╔══

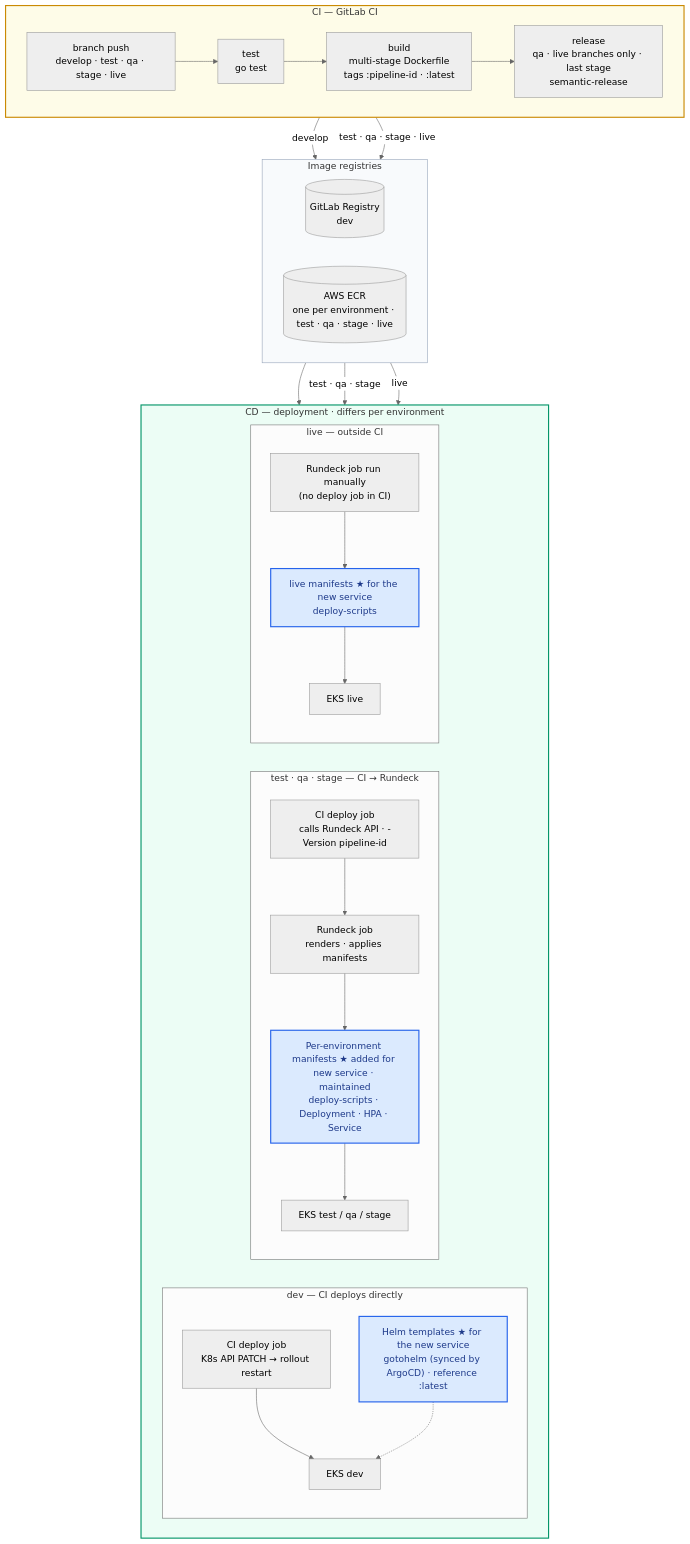
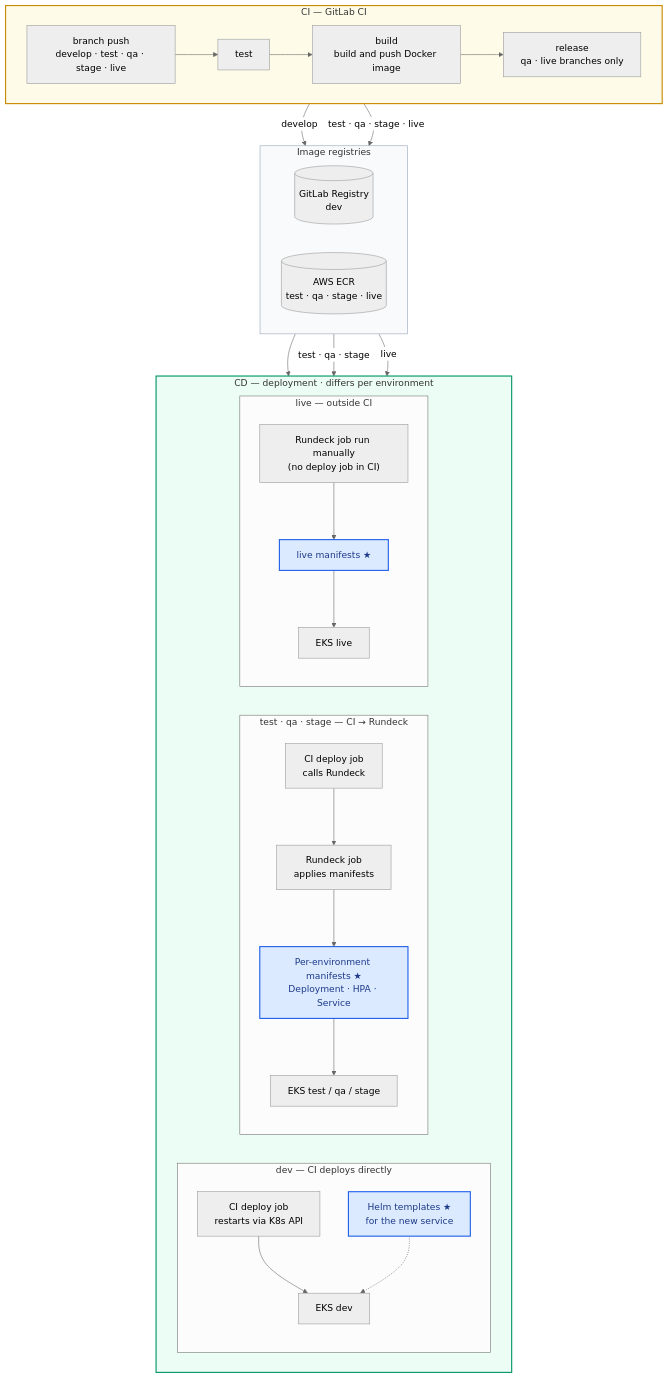
The diagram in content/diagrams/cicd.en.mmd (shalwxy/career), drawn with Mermaid (neutral theme) before and after one commit. The commit also changed 27 other files, not shown here.

```diff
--- a/content/diagrams/cicd.en.mmd
+++ b/content/diagrams/cicd.en.mmd
@@ -1,51 +1,51 @@
 %% title: CI/CD — per-environment flow (★ = config I added or maintained)
 flowchart TB
     subgraph CI["CI — GitLab CI"]
         direction LR
         BR["branch push<br/>develop · test · qa · stage · live"]
-        T["test<br/>go test"]
-        B["build<br/>multi-stage Dockerfile<br/>tags :pipeline-id · :latest"]
-        REL["release<br/>qa · live branches only · last stage<br/>semantic-release"]
+        T["test"]
+        B["build<br/>build and push Docker image"]
+        REL["release<br/>qa · live branches only"]
         BR --> T --> B --> REL
     end
     subgraph REG["Image registries"]
         direction LR
         R1[("GitLab Registry<br/>dev")]
-        R2[("AWS ECR<br/>one per environment · test · qa · stage · live")]
+        R2[("AWS ECR<br/>test · qa · stage · live")]
     end
     subgraph CD["CD — deployment · differs per environment"]
         direction LR
         subgraph DEVL["dev — CI deploys directly"]
             direction TB
-            D1["CI deploy job<br/>K8s API PATCH → rollout restart"]
-            H["Helm templates ★ for the new service<br/>gotohelm (synced by ArgoCD) · reference :latest"]
+            D1["CI deploy job<br/>restarts via K8s API"]
+            H["Helm templates ★<br/>for the new service"]
             K1["EKS dev"]
             D1 --> K1
             H -.-> K1
         end
         subgraph TQS["test · qa · stage — CI → Rundeck"]
             direction TB
-            D2["CI deploy job<br/>calls Rundeck API · -Version pipeline-id"]
-            RD["Rundeck job<br/>renders · applies manifests"]
-            M["Per-environment manifests ★ added for new service · maintained<br/>deploy-scripts · Deployment · HPA · Service"]
+            D2["CI deploy job<br/>calls Rundeck"]
+            RD["Rundeck job<br/>applies manifests"]
+            M["Per-environment manifests ★<br/>Deployment · HPA · Service"]
             K2["EKS test / qa / stage"]
             D2 --> RD --> M --> K2
         end
         subgraph LIVE["live — outside CI"]
             direction TB
             RL["Rundeck job run manually<br/>(no deploy job in CI)"]
-            ML["live manifests ★ for the new service<br/>deploy-scripts"]
+            ML["live manifests ★"]
             K3["EKS live"]
             RL --> ML --> K3
         end
     end
     B -- develop --> R1
     B -- "test · qa · stage · live" --> R2
     R1 --> D1
     R2 -- "test · qa · stage" --> D2
     R2 -- live --> RL
     classDef mine fill:#dbeafe,stroke:#2563eb,stroke-width:2px,color:#1e3a8a
     class H,M,ML mine
     style CI fill:#fefce8,stroke:#ca8a04,stroke-width:2px
     style CD fill:#ecfdf5,stroke:#059669,stroke-width:2px
     style REG fill:#f8fafc,stroke:#94a3b8
```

╚══

**WORK ITEM**
Repeat the entries verbatim; no pictures.

**RESULT OF THIS EXERCISE**
The diagram in content/diagrams/cicd.en.mmd (shalwxy/career), drawn with Mermaid (neutral theme) before and after one commit. The commit also changed 27 other files, not shown here.

```diff
--- a/content/diagrams/cicd.en.mmd
+++ b/content/diagrams/cicd.en.mmd
@@ -1,51 +1,51 @@
 %% title: CI/CD — per-environment flow (★ = config I added or maintained)
 flowchart TB
     subgraph CI["CI — GitLab CI"]
         direction LR
         BR["branch push<br/>develop · test · qa · stage · live"]
-        T["test<br/>go test"]
-        B["build<br/>multi-stage Dockerfile<br/>tags :pipeline-id · :latest"]
-        REL["release<br/>qa · live branches only · last stage<br/>semantic-release"]
+        T["test"]
+        B["build<br/>build and push Docker image"]
+        REL["release<br/>qa · live branches only"]
         BR --> T --> B --> REL
     end
     subgraph REG["Image registries"]
         direction LR
         R1[("GitLab Registry<br/>dev")]
-        R2[("AWS ECR<br/>one per environment · test · qa · stage · live")]
+        R2[("AWS ECR<br/>test · qa · stage · live")]
     end
     subgraph CD["CD — deployment · differs per environment"]
         direction LR
         subgraph DEVL["dev — CI deploys directly"]
             direction TB
-            D1["CI deploy job<br/>K8s API PATCH → rollout restart"]
-            H["Helm templates ★ for the new service<br/>gotohelm (synced by ArgoCD) · reference :latest"]
+            D1["CI deploy job<br/>restarts via K8s API"]
+            H["Helm templates ★<br/>for the new service"]
             K1["EKS dev"]
             D1 --> K1
             H -.-> K1
         end
         subgraph TQS["test · qa · stage — CI → Rundeck"]
             direction TB
-            D2["CI deploy job<br/>calls Rundeck API · -Version pipeline-id"]
-            RD["Rundeck job<br/>renders · applies manifests"]
-            M["Per-environment manifests ★ added for new service · maintained<br/>deploy-scripts · Deployment · HPA · Service"]
+            D2["CI deploy job<br/>calls Rundeck"]
+            RD["Rundeck job<br/>applies manifests"]
+            M["Per-environment manifests ★<br/>Deployment · HPA · Service"]
             K2["EKS test / qa / stage"]
             D2 --> RD --> M --> K2
         end
         subgraph LIVE["live — outside CI"]
             direction TB
             RL["Rundeck job run manually<br/>(no deploy job in CI)"]
-            ML["live manifests ★ for the new service<br/>deploy-scripts"]
+            ML["live manifests ★"]
             K3["EKS live"]
             RL --> ML --> K3
         end
     end
     B -- develop --> R1
     B -- "test · qa · stage · live" --> R2
     R1 --> D1
     R2 -- "test · qa · stage" --> D2
     R2 -- live --> RL
     classDef mine fill:#dbeafe,stroke:#2563eb,stroke-width:2px,color:#1e3a8a
     class H,M,ML mine
     style CI fill:#fefce8,stroke:#ca8a04,stroke-width:2px
     style CD fill:#ecfdf5,stroke:#059669,stroke-width:2px
     style REG fill:#f8fafc,stroke:#94a3b8
```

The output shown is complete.